Unlike the United States and Canada, Britain knows no official Thanksgiving feast. Yet local celebrations to show gratitude for a plentiful harvest have formed an important part of British tradition and folklore even as far back as pagan times.
Although in many rural communities the folkloristic character of harvest thanksgiving still continues, it is primarily as a celebration in church and school that Harvest Festival has come to be best known. It may therefore be surprising to learn that a liturgical thanksgiving for the harvest is a relatively recent introduction into Church of England practices and subsequently the calendar.
The modern Anglican tradition of celebrating Harvest Festival in churches began in 1843, when the Reverend Robert Hawker invited parishioners to a special thanksgiving service at his church at Morwenstow in Cornwall. Such Victorian hymns as “We plough the fields and scatter”, “Come ye thankful people, come” and “All things bright and beautiful” helped to popularise his idea of harvest festival and spread the annual custom of decorating churches with home-grown produce. The parish Harvest Supper became another important element of the thanksgiving celebrations.

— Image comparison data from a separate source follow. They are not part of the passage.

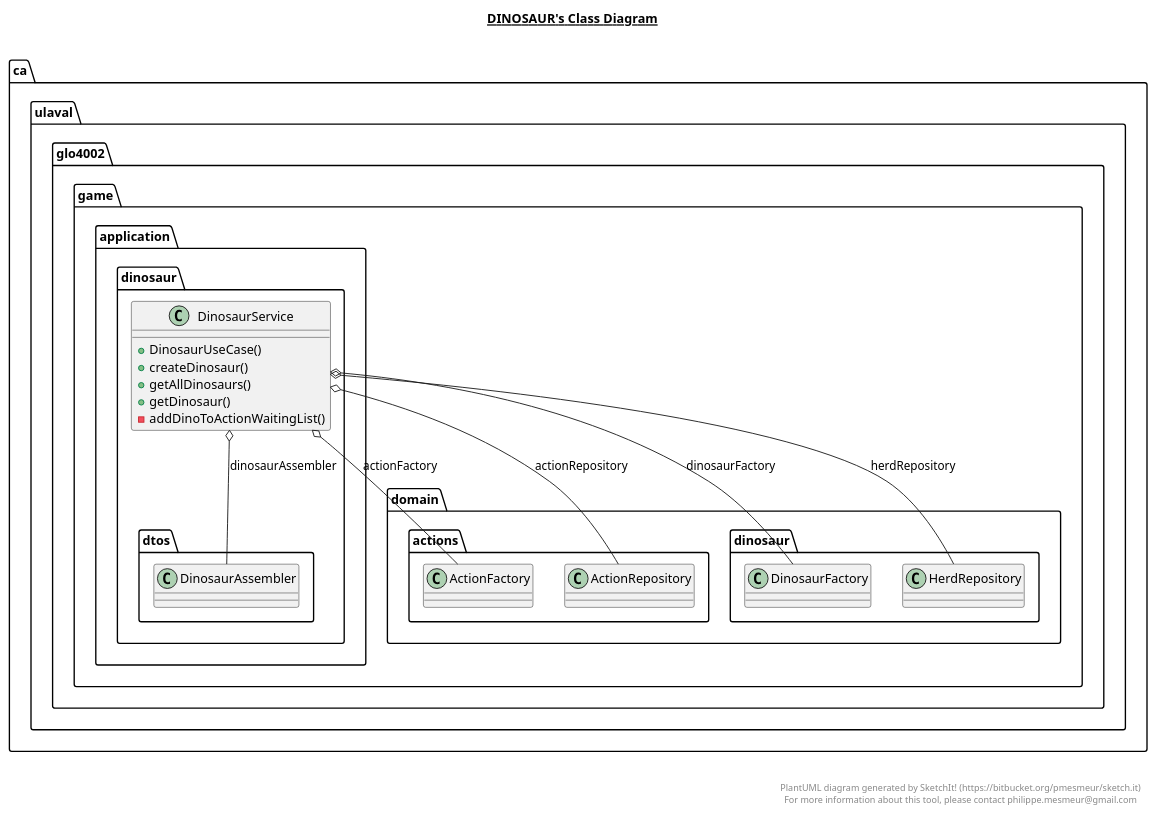
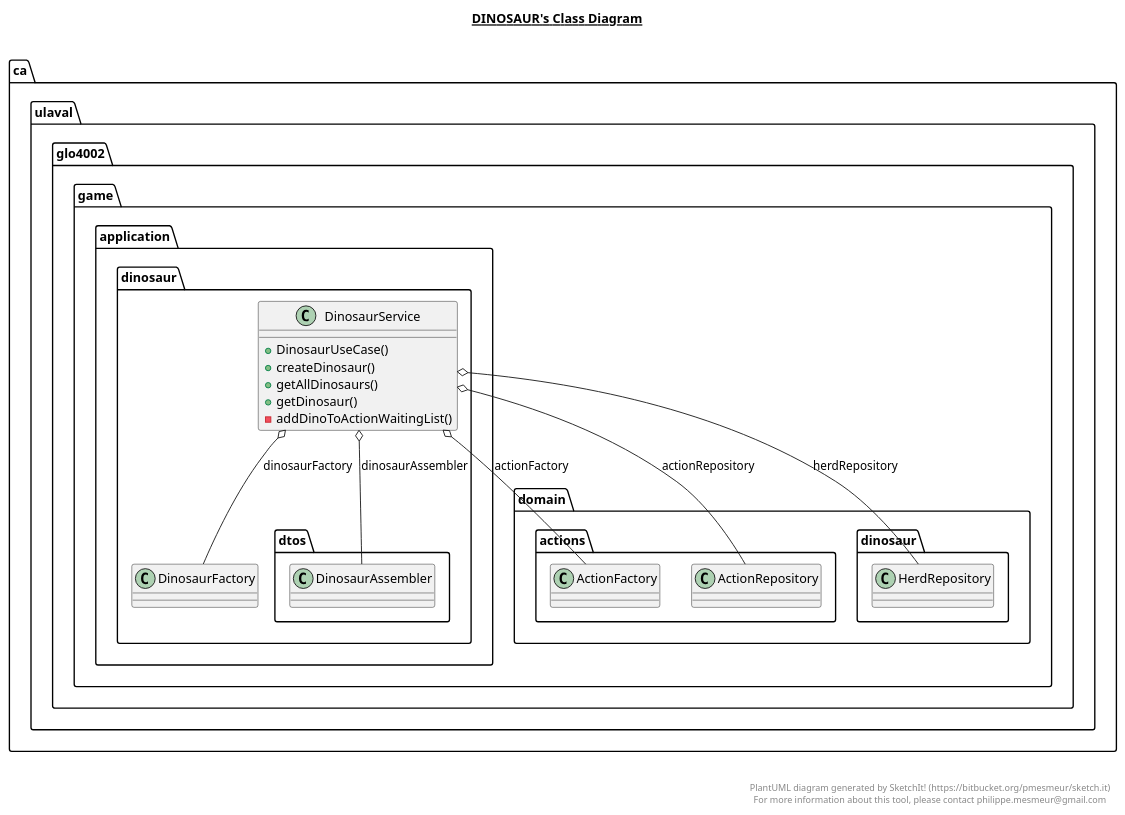
One commit to MALEC321/MEP7 changed the diagram in game-api/src/main/java/ca/ulaval/glo4002/game/application/dinosaur/dinosaur.plantuml. Above: the diagram before and after it, drawn with PlantUML. The commit also changed 29 other files, not shown here.

```diff
--- a/game-api/src/main/java/ca/ulaval/glo4002/game/application/dinosaur/dinosaur.plantuml
+++ b/game-api/src/main/java/ca/ulaval/glo4002/game/application/dinosaur/dinosaur.plantuml
@@ -1,31 +1,31 @@
 @startuml
 
 title __DINOSAUR's Class Diagram__\n
 
     namespace ca.ulaval.glo4002.game {
       namespace application.dinosaur {
         class ca.ulaval.glo4002.game.application.dinosaur.DinosaurService {
             + DinosaurUseCase()
             + createDinosaur()
             + getAllDinosaurs()
             + getDinosaur()
             - addDinoToActionWaitingList()
         }
       }
     }
 
   ca.ulaval.glo4002.game.application.dinosaur.DinosaurService o-- ca.ulaval.glo4002.game.domain.actions.ActionFactory : actionFactory
   ca.ulaval.glo4002.game.application.dinosaur.DinosaurService o-- ca.ulaval.glo4002.game.domain.actions.ActionRepository : actionRepository
   ca.ulaval.glo4002.game.application.dinosaur.DinosaurService o-- ca.ulaval.glo4002.game.application.dinosaur.dtos.DinosaurAssembler : dinosaurAssembler
-  ca.ulaval.glo4002.game.application.dinosaur.DinosaurService o-- ca.ulaval.glo4002.game.domain.dinosaur.DinosaurFactory : dinosaurFactory
+  ca.ulaval.glo4002.game.application.dinosaur.DinosaurService o-- ca.ulaval.glo4002.game.application.dinosaur.DinosaurFactory : dinosaurFactory
   ca.ulaval.glo4002.game.application.dinosaur.DinosaurService o-- ca.ulaval.glo4002.game.domain.dinosaur.HerdRepository : herdRepository
 
 
 right footer
 
 
 PlantUML diagram generated by SketchIt! (https://bitbucket.org/pmesmeur/sketch.it)
 For more information about this tool, please contact philippe.mesmeur@gmail.com
 endfooter
 
 @enduml
```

Several Ordinariate communities up and down the country make an annual effort to enrich their worship, fellowship and outreach with a typically Anglican Harvest Festival and Supper. Here, for example, are two brief reports from Bournemouth and Pembury.
“Distinctive Patrimony, and working with long-time Catholics. That is the balance which Cardinal Vincent Nichols held out as an ideal when he addrssed the Ordinariate in Westminster. Not always easy to achieve, but the first weekend in October gave us the perfect opportunity. The readings at Mass were about the Vineyard of the Lord, so it was a good time to celebrate that essentially Anglican occasion, Harvest Thanksgiving..

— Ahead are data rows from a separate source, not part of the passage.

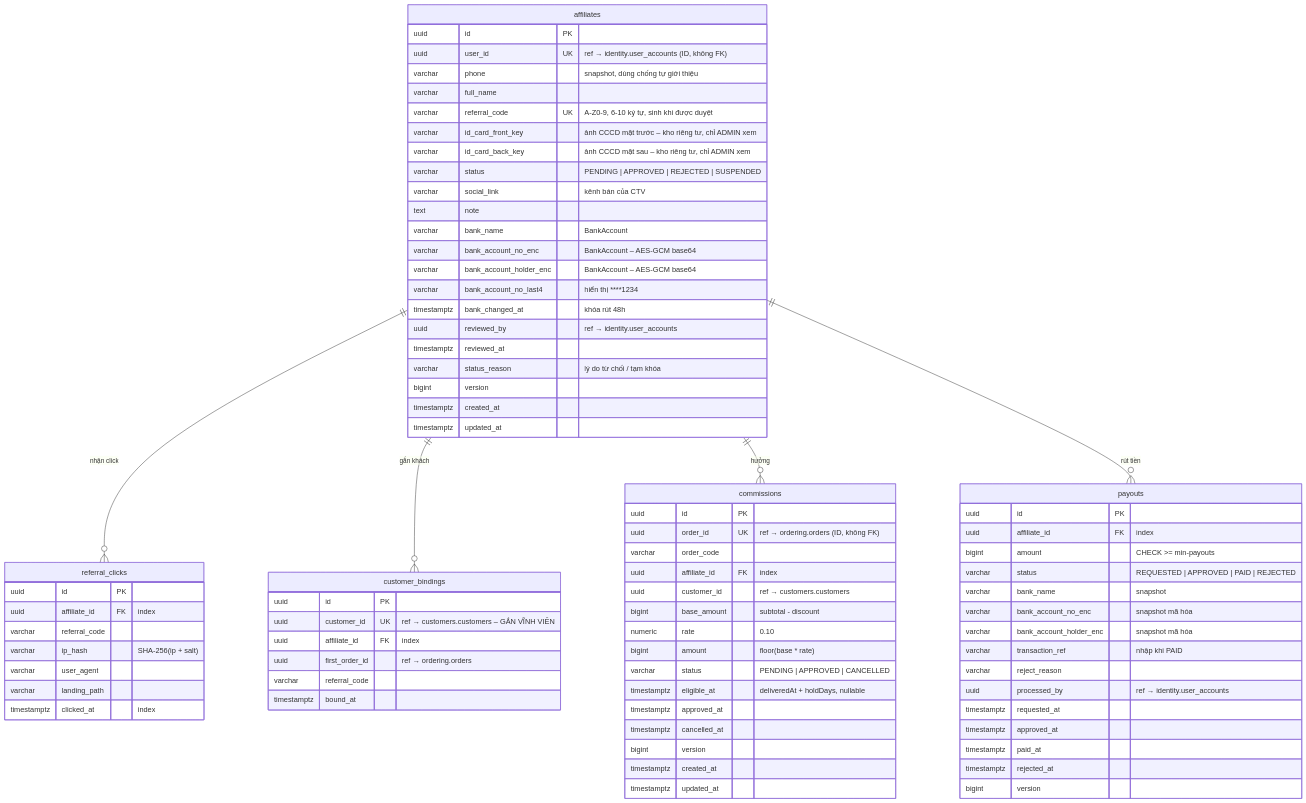
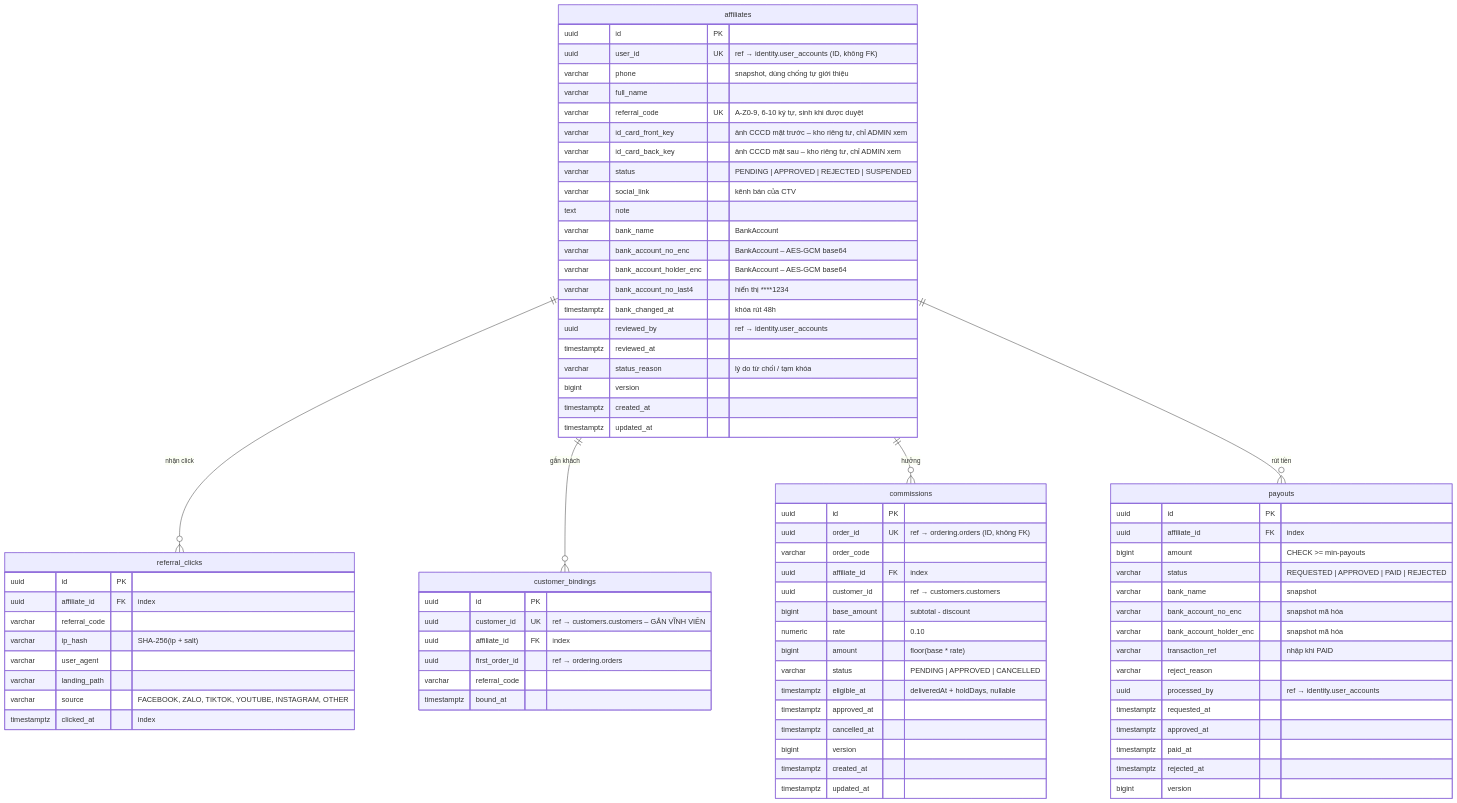
Before and after one commit to Vietnguyen203/Hwingroupweb: the fifth of 6 diagrams in docs/02-erd.md, drawn with Mermaid. The commit also changed 4 other files, not shown here.

First line of the commit message:
docs: cập nhật API, CSDL, ERD, sơ đồ tuần tự cho bộ lọc tìm kiếm và click theo nền tảng

```diff
--- a/docs/02-erd.md
+++ b/docs/02-erd.md
@@ -395,6 +395,7 @@
         varchar ip_hash "SHA-256(ip + salt)"
         varchar user_agent
         varchar landing_path
+        varchar source "FACEBOOK, ZALO, TIKTOK, YOUTUBE, INSTAGRAM, OTHER"
         timestamptz clicked_at "index"
     }
 
```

The Anglican Patrimony bit at St Thomas More in Iford came mostly in our hymns. We ploughed the fields and scattered, we joined the song of harvest home, we waved the golden corn, and we collected for the Christchurch Basics Bank.
Before all that, on Saturday evening several of us joined parishioners at their Harvest Supper.”

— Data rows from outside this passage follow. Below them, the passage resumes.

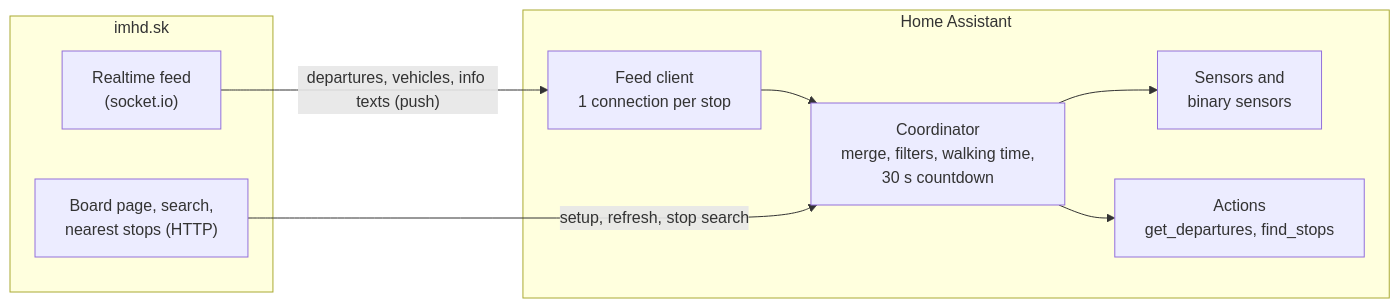
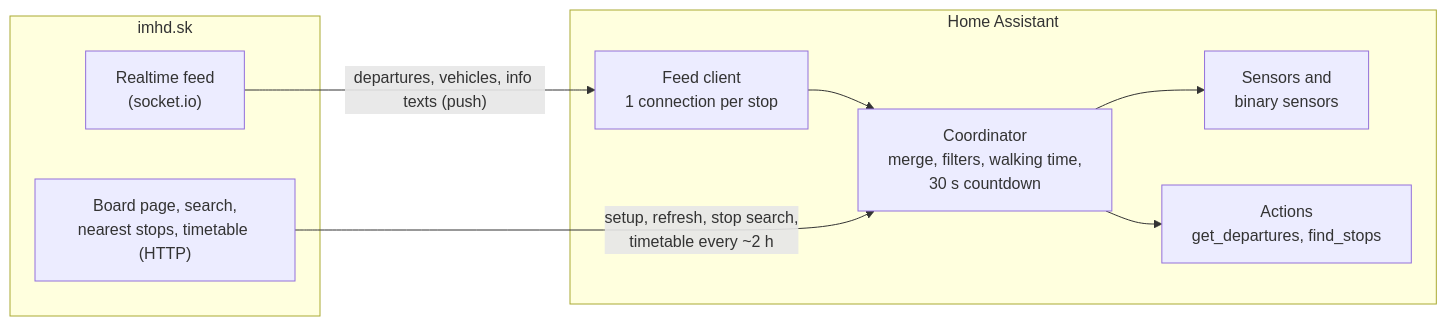
One commit to jakubfabrici/ha-imhd changed the diagram in README.md. Above: the diagram before and after it, drawn with Mermaid. The commit also changed other lines of this file and 32 other files, not shown here.

````diff
--- a/README.md
+++ b/README.md
@@ -94,16 +102,16 @@
 ```mermaid
 flowchart LR
     subgraph imhd["imhd.sk"]
         SIO["Realtime feed<br/>(socket.io)"]
-        WEB["Board page, search,<br/>nearest stops (HTTP)"]
+        WEB["Board page, search,<br/>nearest stops, timetable (HTTP)"]
     end
     subgraph ha["Home Assistant"]
         FEED["Feed client<br/>1 connection per stop"]
         COORD["Coordinator<br/>merge, filters, walking time,<br/>30 s countdown"]
         ENT["Sensors and<br/>binary sensors"]
         ACT["Actions<br/>get_departures, find_stops"]
     end
     SIO -- "departures, vehicles, info texts (push)" --> FEED --> COORD --> ENT
-    WEB -- "setup, refresh, stop search" --> COORD
+    WEB -- "setup, refresh, stop search,<br/>timetable every ~2 h" --> COORD
     COORD --> ACT
 ```
````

Mgr. Edwin Barnes
“There were good numbers at Mass yesterday as we celebrated Harvest Festival. This involved singing the great harvest hymns with gusto and gathering up non perishable produce just prior to the singing of the Angelus which was then blessed for distribution to local people in need.”
Fr. Ed Tomlinson